- **Your instructions**
The required answer is every line of the data containing the word "words".

- **Recorded data**
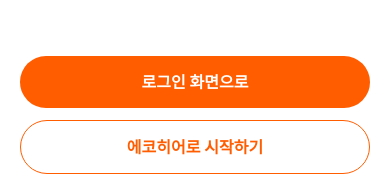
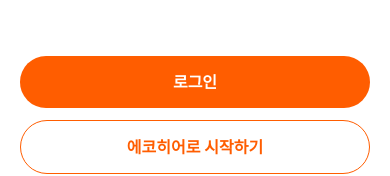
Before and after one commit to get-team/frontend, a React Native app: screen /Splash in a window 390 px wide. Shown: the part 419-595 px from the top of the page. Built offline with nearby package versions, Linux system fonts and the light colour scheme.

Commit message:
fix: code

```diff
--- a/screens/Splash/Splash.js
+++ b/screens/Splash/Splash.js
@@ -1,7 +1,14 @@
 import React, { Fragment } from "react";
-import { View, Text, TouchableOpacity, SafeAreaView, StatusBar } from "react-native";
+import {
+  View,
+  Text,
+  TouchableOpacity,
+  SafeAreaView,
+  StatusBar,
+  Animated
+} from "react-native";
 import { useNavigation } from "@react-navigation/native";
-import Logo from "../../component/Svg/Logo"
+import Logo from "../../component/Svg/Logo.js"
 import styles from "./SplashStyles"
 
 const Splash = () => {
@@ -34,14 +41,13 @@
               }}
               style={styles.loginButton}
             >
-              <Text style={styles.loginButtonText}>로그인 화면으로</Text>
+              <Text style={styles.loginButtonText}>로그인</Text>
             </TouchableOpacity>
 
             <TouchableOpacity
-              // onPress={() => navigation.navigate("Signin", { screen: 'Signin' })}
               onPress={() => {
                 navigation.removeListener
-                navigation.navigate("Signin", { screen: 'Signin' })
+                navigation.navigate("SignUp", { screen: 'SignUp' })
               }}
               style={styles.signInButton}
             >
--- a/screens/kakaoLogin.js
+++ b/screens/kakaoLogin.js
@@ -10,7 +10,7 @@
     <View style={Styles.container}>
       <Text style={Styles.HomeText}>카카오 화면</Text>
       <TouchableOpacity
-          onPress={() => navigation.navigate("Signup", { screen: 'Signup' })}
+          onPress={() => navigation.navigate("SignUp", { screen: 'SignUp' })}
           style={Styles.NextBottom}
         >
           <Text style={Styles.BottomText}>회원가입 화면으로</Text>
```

* * *

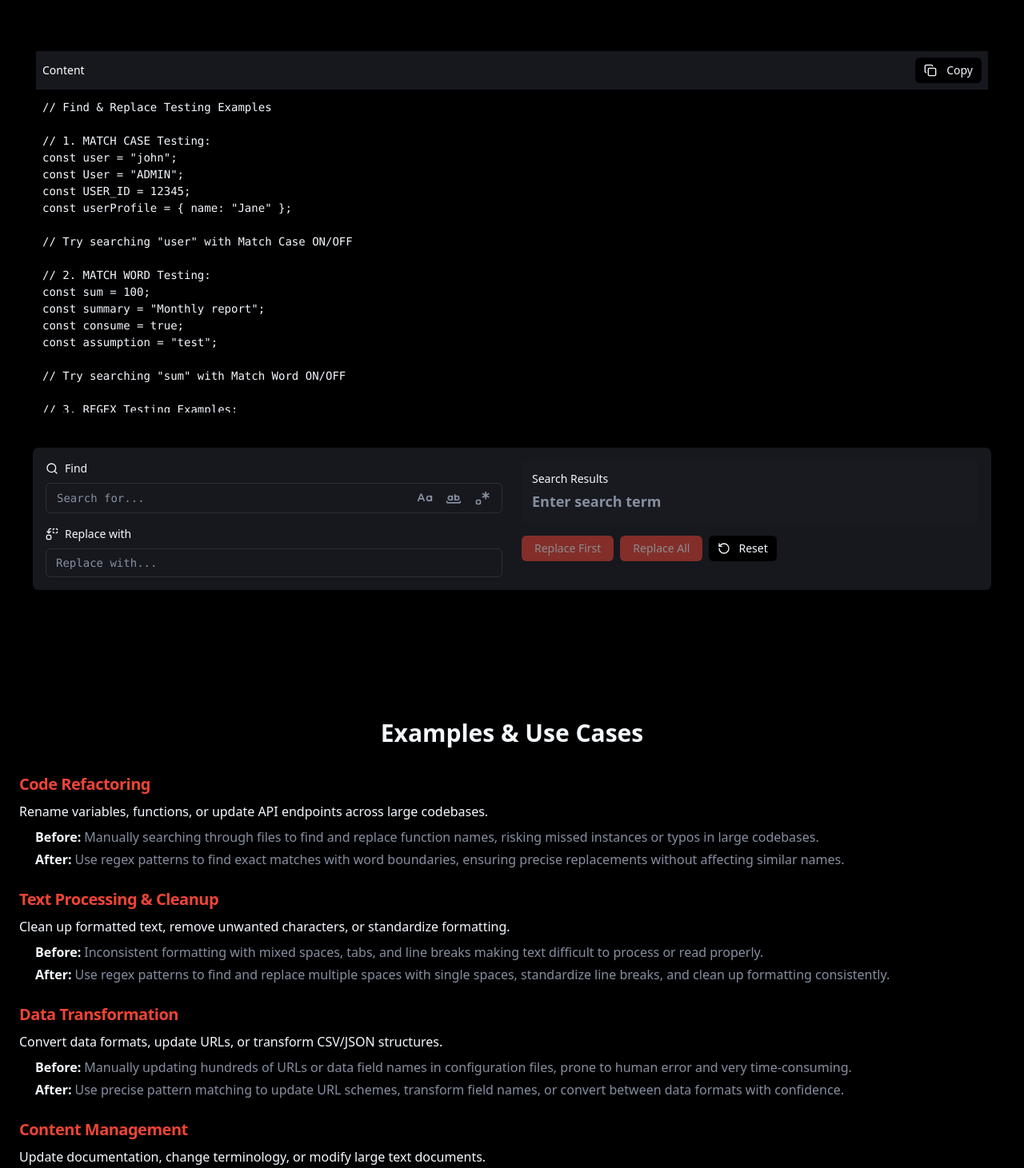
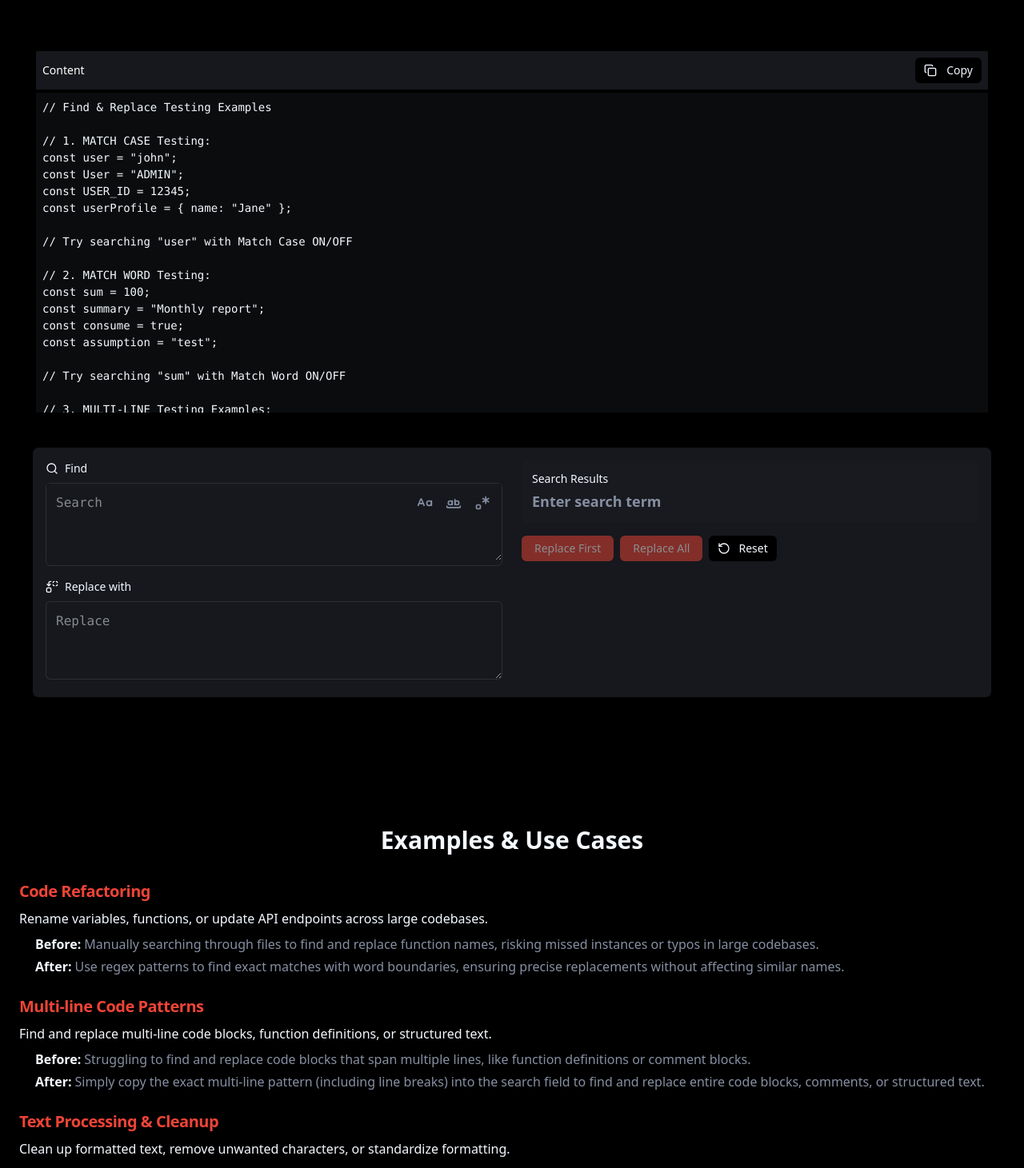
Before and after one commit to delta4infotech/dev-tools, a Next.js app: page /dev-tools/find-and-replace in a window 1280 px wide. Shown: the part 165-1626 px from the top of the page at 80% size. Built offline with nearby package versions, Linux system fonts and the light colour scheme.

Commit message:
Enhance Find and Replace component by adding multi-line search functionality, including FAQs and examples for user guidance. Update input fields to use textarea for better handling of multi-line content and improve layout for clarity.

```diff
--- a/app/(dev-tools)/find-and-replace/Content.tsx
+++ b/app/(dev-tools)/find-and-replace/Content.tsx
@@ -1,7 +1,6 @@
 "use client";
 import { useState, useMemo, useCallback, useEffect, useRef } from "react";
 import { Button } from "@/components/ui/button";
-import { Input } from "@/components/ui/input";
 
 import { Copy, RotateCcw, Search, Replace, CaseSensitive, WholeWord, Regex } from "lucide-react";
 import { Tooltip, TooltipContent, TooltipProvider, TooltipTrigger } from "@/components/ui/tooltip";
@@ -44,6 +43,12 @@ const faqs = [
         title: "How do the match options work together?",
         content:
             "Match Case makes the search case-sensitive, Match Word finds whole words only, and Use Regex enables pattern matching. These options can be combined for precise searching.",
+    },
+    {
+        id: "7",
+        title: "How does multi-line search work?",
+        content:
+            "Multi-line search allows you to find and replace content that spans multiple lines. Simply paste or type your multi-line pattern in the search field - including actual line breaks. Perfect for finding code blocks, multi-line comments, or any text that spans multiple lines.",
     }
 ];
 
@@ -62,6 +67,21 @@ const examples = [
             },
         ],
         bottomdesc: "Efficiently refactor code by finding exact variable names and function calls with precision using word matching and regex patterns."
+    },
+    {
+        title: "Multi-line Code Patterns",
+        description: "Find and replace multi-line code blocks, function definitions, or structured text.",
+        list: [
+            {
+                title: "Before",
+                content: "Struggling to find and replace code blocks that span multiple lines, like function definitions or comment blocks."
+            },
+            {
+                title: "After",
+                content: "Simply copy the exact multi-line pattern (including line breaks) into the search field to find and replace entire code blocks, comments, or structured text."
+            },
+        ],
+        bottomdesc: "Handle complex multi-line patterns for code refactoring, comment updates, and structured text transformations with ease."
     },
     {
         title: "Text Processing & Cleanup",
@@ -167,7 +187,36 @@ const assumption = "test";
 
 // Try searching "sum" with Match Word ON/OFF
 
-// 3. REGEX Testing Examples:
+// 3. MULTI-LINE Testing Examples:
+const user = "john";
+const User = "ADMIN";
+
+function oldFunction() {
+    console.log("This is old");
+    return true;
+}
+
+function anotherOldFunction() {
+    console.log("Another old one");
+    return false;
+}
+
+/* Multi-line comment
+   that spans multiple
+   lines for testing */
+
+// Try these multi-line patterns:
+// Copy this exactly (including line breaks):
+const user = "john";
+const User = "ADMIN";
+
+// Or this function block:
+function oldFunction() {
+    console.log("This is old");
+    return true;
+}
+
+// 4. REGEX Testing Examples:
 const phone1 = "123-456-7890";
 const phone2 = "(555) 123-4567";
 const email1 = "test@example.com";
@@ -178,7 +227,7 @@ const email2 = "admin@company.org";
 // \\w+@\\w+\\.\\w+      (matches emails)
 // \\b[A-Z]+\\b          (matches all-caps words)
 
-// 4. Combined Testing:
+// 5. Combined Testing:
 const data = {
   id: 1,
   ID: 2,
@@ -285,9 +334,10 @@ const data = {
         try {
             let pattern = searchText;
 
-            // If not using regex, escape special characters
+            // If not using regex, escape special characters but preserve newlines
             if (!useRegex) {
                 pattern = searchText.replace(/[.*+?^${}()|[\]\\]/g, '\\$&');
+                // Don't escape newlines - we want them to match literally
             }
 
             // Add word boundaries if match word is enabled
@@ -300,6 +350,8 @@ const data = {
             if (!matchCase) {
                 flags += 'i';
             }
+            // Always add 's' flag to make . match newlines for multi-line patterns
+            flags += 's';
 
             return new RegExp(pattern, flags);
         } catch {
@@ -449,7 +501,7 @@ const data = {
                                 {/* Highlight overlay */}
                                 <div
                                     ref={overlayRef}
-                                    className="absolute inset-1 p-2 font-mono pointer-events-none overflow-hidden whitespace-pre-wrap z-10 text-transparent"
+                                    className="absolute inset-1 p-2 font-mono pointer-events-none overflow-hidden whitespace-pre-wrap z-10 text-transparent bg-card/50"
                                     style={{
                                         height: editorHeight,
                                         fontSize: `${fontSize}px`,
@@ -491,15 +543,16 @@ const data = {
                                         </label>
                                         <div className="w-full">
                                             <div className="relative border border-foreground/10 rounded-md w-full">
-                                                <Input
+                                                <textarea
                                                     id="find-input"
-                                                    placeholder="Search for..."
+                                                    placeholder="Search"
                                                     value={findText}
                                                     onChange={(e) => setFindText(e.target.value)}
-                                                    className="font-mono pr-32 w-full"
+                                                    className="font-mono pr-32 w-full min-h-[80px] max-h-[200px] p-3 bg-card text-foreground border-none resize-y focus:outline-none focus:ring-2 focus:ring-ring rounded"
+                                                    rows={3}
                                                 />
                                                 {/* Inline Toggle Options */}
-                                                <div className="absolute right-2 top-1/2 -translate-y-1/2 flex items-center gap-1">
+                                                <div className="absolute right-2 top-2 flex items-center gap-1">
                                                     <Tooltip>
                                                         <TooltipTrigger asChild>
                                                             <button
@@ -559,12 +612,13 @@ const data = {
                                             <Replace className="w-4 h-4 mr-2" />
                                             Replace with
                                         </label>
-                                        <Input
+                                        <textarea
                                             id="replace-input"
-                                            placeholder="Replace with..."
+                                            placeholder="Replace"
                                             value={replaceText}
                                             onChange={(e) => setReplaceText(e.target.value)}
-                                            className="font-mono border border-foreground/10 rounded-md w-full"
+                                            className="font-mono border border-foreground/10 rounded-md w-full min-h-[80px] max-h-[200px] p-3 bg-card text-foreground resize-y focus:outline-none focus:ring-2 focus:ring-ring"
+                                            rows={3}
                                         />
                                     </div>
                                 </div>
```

- **Written reply**
             "Match Case makes the search case-sensitive, Match Word finds whole words only, and Use Regex enables pattern matching. These options can be combined for precise searching.",
 // \\b[A-Z]+\\b          (matches all-caps words)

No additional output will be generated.